EXERCISE GOAL:
Check each line of the material below for "bootstrap" and copy those where it appears.

DATASET:
——

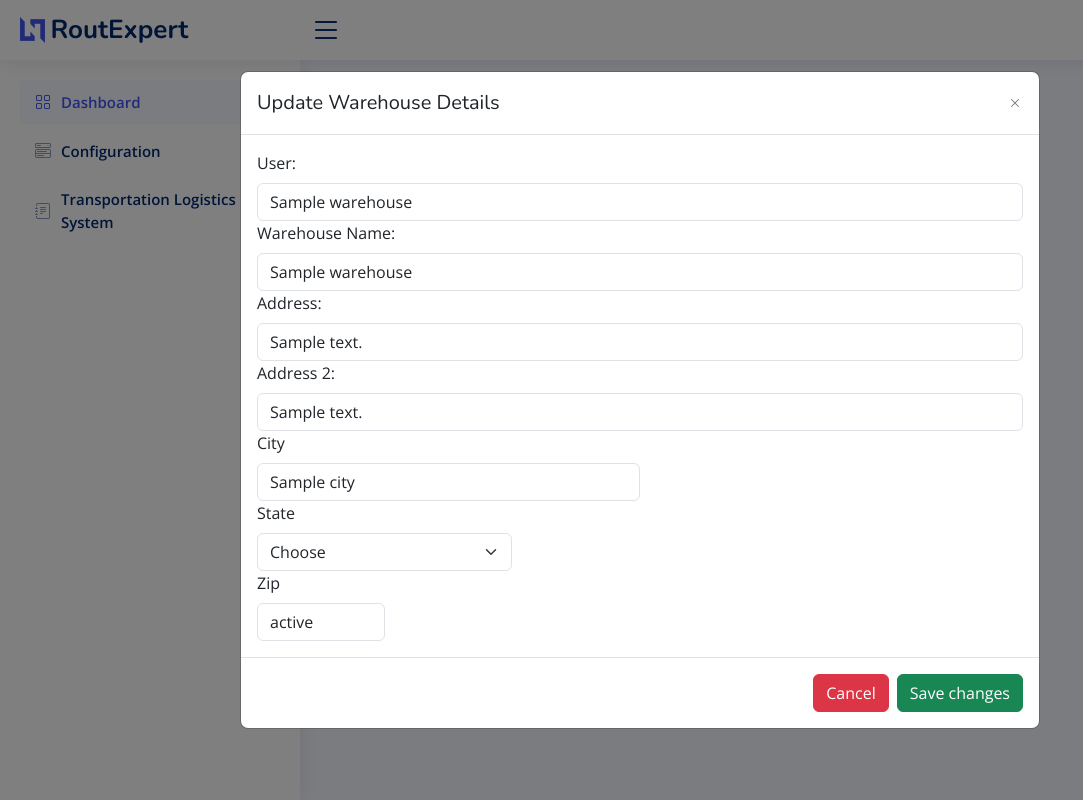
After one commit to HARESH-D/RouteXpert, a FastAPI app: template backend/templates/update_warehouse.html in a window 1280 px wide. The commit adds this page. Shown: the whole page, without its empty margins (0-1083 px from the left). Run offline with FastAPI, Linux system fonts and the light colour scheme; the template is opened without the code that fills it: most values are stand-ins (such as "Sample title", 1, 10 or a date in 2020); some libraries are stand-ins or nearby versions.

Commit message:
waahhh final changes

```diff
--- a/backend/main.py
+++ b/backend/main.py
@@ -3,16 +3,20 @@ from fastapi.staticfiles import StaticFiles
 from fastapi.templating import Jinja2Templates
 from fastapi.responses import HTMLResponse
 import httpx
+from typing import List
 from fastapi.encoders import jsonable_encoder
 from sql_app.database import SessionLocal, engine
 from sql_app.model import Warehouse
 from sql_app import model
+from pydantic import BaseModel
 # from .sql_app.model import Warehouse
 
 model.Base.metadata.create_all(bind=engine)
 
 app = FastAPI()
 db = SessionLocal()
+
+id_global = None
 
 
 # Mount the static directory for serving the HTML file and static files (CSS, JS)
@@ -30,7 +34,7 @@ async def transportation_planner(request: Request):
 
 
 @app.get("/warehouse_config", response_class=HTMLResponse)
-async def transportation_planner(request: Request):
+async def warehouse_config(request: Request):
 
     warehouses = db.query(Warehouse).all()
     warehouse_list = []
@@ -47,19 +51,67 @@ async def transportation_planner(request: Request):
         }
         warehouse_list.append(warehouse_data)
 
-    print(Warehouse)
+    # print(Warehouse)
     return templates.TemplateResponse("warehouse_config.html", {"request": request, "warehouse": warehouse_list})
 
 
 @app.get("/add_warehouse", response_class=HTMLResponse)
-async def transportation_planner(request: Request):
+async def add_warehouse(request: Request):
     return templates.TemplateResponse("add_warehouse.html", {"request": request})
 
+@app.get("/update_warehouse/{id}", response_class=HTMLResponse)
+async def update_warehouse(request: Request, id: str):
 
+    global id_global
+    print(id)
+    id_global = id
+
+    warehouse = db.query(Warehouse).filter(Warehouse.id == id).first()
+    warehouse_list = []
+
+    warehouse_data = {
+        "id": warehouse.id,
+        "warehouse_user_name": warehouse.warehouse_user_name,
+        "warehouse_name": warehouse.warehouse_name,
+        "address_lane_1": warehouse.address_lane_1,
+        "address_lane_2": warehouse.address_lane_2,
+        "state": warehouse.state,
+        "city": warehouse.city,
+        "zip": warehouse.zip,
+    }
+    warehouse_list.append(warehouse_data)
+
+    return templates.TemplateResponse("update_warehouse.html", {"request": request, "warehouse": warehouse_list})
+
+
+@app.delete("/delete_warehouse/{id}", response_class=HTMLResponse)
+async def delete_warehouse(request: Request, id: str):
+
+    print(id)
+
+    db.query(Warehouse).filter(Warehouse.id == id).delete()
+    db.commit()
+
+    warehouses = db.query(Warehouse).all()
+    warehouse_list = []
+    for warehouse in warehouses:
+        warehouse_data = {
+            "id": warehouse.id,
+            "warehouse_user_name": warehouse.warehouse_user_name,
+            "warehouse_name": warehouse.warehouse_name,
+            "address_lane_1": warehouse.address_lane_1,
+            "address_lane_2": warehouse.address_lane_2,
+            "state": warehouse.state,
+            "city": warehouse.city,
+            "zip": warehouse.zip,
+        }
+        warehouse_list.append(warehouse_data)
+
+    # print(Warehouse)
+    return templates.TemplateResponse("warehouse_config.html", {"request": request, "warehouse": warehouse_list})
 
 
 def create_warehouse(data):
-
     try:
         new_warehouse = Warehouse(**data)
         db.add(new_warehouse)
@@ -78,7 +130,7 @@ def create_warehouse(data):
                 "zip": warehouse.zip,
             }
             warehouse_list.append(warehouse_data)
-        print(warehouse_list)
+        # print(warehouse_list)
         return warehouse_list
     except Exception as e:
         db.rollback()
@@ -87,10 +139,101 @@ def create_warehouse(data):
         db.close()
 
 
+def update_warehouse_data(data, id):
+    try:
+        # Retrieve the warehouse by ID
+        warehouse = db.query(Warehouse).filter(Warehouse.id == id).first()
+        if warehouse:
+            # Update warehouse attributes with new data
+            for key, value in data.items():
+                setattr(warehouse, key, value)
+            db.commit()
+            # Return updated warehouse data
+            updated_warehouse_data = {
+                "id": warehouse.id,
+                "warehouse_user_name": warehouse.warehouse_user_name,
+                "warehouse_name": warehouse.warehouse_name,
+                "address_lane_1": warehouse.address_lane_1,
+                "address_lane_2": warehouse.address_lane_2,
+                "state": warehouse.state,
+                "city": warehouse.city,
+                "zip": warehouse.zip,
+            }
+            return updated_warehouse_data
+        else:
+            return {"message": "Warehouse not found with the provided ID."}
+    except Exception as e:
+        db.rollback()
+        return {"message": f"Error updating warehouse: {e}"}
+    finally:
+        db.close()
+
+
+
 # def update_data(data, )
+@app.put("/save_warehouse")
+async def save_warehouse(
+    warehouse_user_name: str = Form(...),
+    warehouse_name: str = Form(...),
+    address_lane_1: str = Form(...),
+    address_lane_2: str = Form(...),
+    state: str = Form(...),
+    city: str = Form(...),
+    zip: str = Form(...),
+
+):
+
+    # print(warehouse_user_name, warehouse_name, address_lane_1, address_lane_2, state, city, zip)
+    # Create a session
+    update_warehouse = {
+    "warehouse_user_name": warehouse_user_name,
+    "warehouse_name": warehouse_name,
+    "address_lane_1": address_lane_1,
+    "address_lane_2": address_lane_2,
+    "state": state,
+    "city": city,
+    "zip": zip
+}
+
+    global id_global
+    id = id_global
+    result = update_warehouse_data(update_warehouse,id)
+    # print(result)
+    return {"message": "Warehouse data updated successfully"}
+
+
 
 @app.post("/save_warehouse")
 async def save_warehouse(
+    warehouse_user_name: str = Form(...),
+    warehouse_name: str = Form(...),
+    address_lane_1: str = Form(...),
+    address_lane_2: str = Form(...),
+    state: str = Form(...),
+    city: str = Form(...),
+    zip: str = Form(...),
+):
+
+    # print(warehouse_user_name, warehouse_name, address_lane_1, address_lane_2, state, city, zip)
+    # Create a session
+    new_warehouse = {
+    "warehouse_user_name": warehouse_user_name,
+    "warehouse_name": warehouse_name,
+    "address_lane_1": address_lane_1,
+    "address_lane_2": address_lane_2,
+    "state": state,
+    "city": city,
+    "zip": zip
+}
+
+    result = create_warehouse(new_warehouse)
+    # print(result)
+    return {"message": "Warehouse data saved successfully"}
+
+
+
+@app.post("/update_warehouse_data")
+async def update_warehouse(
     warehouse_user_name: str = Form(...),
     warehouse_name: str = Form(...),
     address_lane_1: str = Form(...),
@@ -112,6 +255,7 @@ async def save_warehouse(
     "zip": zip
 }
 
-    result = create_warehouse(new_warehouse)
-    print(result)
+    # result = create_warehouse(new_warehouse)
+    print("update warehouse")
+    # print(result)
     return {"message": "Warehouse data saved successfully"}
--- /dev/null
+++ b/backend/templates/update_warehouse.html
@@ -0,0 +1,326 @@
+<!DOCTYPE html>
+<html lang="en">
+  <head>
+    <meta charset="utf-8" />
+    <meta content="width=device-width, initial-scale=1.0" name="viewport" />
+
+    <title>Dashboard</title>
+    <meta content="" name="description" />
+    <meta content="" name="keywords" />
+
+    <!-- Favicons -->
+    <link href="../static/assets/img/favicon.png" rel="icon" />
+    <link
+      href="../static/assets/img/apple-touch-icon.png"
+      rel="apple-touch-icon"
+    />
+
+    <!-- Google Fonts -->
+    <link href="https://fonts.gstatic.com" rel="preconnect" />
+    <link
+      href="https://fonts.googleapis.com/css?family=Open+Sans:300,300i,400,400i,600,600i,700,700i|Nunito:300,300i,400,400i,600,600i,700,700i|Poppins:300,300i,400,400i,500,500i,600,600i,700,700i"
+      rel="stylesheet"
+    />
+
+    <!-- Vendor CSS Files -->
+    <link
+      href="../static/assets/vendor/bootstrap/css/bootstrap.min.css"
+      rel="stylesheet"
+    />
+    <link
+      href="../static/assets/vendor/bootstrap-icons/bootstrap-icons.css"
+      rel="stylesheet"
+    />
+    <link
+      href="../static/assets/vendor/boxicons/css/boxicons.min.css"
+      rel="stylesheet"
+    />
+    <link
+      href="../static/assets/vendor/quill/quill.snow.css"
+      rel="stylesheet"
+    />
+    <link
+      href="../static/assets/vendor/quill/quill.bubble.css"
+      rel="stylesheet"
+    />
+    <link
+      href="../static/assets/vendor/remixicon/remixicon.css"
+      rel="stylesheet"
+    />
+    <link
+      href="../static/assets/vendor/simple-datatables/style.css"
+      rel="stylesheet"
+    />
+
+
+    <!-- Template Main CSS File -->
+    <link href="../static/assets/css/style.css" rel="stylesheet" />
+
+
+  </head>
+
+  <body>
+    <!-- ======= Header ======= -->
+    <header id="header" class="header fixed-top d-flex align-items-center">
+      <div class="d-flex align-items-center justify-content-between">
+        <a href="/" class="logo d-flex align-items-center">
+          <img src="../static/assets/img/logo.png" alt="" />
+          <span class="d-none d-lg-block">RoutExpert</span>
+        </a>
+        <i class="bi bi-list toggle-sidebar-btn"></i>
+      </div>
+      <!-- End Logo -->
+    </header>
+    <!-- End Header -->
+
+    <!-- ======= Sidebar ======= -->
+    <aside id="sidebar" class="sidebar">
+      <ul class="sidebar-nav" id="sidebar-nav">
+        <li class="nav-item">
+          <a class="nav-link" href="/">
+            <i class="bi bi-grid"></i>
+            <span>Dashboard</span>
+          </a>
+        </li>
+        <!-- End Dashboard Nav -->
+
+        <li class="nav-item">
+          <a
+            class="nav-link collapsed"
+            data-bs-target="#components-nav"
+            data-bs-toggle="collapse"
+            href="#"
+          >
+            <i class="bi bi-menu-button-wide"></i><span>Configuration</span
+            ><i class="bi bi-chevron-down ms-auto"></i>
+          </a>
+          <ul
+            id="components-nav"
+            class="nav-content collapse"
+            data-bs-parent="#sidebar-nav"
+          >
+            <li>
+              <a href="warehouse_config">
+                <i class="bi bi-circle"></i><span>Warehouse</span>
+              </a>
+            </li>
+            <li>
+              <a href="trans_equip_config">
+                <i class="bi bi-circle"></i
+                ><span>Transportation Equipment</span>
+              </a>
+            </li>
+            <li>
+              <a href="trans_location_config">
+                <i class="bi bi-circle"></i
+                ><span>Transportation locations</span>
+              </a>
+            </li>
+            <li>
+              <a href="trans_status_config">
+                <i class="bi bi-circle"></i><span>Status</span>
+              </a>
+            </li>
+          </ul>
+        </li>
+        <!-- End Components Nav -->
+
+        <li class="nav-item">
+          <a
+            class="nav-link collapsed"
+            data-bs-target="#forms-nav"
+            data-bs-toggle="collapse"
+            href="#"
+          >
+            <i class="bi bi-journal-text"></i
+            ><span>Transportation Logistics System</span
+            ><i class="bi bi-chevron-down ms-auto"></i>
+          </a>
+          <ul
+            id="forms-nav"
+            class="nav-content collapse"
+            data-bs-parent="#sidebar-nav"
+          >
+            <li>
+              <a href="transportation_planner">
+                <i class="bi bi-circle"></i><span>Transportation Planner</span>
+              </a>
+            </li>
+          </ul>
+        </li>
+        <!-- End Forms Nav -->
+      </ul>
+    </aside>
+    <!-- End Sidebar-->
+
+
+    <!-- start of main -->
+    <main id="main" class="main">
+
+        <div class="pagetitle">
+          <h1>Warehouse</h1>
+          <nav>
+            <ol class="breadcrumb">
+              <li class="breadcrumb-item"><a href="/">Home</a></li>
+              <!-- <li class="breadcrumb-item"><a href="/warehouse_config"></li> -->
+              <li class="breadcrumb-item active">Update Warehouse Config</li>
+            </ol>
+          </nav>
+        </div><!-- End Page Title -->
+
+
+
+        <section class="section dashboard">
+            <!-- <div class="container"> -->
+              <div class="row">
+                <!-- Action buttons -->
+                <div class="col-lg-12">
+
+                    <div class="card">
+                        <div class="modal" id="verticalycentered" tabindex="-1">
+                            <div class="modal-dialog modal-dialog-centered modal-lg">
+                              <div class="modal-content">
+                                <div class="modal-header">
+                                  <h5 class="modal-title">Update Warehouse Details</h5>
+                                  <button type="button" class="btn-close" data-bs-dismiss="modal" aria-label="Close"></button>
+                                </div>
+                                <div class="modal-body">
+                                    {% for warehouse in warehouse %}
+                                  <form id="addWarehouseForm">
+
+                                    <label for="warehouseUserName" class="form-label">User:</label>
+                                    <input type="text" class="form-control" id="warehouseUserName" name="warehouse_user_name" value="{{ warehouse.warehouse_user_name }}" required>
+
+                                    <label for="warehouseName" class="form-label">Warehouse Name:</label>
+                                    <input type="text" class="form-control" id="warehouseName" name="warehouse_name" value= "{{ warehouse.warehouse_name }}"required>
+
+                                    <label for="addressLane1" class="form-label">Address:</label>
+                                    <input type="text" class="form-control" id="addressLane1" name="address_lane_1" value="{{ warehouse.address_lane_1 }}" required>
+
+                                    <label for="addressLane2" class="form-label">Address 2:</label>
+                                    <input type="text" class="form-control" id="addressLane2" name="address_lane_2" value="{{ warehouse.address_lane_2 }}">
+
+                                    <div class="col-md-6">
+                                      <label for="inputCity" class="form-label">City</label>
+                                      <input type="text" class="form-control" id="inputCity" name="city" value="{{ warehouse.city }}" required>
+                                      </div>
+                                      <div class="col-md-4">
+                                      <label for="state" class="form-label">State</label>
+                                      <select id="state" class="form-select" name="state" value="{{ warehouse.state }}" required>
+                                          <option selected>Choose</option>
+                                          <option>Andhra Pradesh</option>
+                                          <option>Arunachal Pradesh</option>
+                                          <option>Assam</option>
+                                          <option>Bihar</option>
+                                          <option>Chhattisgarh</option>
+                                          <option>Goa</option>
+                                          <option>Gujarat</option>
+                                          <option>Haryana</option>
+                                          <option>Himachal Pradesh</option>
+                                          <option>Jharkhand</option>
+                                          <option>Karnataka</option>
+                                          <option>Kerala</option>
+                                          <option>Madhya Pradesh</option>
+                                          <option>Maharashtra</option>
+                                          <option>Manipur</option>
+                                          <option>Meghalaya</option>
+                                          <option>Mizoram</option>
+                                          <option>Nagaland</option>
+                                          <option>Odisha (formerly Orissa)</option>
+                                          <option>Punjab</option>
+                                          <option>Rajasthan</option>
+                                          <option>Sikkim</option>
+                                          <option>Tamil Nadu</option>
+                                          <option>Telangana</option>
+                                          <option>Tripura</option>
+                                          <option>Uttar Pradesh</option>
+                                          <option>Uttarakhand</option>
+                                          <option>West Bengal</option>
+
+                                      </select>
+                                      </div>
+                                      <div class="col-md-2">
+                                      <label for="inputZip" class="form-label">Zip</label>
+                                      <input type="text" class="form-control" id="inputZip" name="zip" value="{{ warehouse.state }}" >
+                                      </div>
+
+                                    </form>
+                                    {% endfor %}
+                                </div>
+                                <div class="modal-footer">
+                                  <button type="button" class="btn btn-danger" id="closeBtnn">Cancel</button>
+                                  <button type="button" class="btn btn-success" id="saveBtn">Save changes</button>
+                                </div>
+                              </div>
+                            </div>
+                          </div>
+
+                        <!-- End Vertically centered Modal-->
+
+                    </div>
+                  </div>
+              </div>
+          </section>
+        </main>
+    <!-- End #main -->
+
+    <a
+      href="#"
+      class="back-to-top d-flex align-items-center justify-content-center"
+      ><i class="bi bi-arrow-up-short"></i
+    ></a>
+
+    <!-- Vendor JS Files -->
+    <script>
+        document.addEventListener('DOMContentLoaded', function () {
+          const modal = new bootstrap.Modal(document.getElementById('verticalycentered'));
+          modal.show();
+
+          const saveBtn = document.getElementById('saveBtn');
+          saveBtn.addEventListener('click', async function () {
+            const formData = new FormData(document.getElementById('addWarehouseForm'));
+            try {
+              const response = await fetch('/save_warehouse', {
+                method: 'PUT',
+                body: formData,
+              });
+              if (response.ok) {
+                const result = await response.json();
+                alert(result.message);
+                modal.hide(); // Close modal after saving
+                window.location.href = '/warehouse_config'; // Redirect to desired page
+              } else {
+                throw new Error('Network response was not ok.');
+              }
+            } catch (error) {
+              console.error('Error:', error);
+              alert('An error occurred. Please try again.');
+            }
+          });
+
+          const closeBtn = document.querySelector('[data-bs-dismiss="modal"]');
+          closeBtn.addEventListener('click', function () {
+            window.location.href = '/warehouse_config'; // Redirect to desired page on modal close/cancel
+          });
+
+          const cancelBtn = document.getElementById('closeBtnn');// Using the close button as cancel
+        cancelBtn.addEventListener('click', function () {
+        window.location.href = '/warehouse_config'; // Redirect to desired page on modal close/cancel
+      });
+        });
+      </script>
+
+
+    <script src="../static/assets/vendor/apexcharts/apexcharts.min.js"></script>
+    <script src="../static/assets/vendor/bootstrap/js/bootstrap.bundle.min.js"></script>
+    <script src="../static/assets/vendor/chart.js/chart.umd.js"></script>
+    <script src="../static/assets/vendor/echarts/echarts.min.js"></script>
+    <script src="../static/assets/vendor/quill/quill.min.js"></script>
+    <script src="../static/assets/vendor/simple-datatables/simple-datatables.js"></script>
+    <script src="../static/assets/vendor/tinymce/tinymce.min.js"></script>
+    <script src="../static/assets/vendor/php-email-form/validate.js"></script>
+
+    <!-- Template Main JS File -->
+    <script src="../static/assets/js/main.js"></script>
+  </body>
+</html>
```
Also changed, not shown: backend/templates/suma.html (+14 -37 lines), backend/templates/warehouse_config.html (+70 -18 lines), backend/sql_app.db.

——

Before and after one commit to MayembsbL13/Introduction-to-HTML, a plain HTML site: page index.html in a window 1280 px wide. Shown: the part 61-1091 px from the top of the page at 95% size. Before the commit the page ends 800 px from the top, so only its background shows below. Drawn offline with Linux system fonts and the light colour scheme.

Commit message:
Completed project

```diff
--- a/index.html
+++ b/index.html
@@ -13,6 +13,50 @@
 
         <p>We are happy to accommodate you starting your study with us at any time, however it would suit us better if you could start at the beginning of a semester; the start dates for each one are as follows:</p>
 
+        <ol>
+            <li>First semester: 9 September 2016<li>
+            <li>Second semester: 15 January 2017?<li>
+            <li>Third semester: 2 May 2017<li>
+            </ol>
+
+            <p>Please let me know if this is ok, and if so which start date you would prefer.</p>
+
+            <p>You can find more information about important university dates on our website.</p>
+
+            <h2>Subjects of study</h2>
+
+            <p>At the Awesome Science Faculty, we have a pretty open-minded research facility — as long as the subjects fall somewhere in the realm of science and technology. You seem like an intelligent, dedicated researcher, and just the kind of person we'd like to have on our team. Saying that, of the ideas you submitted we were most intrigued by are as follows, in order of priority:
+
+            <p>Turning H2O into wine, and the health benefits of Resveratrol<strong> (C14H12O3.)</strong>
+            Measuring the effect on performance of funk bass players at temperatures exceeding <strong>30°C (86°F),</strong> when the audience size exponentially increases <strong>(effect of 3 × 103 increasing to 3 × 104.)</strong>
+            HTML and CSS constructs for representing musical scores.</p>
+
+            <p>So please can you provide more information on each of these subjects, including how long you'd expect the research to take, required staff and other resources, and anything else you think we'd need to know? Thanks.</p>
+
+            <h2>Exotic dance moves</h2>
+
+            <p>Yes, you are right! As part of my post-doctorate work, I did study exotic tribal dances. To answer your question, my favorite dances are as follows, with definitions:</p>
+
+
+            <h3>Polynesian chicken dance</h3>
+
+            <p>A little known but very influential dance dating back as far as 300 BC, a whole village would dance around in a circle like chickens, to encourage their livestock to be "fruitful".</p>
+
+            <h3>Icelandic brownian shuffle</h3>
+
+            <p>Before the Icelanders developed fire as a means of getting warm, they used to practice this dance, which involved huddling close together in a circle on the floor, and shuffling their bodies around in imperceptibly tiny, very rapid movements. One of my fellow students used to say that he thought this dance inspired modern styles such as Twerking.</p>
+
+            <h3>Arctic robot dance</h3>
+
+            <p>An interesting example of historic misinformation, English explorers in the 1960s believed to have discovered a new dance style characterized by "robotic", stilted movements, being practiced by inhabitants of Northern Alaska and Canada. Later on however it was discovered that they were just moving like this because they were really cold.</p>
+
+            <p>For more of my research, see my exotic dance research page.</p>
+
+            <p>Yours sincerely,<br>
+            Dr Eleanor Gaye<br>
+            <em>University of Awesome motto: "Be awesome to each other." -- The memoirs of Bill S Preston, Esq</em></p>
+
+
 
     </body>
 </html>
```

——

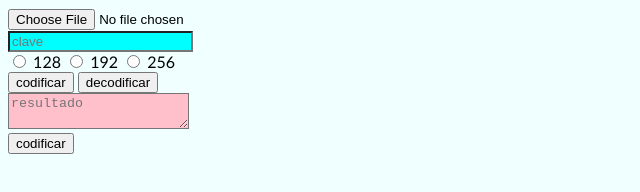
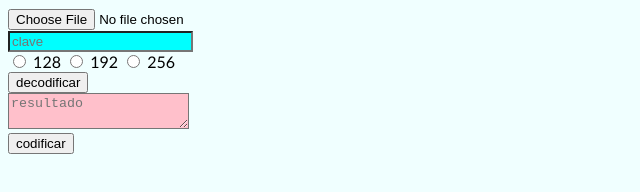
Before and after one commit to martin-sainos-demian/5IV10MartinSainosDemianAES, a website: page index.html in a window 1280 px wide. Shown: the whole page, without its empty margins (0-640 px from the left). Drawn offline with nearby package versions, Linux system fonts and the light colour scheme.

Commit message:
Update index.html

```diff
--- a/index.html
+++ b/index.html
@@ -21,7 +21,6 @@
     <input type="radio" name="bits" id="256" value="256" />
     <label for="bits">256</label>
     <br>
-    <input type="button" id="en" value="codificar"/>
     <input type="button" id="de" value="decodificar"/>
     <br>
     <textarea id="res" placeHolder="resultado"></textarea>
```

——

REPLY:
+      href="../static/assets/vendor/bootstrap/css/bootstrap.min.css"
+      href="../static/assets/vendor/bootstrap-icons/bootstrap-icons.css"
+          const modal = new bootstrap.Modal(document.getElementById('verticalycentered'));
+    <script src="../static/assets/vendor/bootstrap/js/bootstrap.bundle.min.js"></script>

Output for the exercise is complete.